Exercise aim:
Your result will be the set of lines with "auto", copied from the material below.

********************

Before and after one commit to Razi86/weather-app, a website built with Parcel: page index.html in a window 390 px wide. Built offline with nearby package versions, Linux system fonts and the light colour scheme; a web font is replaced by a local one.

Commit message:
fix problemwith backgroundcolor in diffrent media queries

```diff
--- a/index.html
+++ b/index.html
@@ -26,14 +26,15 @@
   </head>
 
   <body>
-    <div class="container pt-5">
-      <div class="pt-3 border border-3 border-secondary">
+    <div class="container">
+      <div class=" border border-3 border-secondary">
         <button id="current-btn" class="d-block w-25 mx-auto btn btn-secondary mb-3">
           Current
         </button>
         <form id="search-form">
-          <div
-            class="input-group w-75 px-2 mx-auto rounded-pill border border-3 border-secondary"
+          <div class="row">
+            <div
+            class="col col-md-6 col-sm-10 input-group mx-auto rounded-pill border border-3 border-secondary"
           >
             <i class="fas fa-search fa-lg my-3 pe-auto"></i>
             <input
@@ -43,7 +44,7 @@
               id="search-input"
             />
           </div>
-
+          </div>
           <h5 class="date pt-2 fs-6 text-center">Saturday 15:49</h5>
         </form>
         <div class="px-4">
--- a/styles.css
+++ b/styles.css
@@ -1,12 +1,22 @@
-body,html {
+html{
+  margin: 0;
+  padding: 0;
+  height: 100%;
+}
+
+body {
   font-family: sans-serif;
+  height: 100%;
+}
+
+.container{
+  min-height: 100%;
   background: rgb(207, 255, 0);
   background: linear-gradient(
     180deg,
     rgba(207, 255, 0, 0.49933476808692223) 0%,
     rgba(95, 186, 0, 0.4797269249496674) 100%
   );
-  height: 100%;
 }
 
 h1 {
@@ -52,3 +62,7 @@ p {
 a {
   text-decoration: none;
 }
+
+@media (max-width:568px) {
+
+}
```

********************

Finished exercise:
         <button id="current-btn" class="d-block w-25 mx-auto btn btn-secondary mb-3">
-            class="input-group w-75 px-2 mx-auto rounded-pill border border-3 border-secondary"
+            class="col col-md-6 col-sm-10 input-group mx-auto rounded-pill border border-3 border-secondary"
             <i class="fas fa-search fa-lg my-3 pe-auto"></i>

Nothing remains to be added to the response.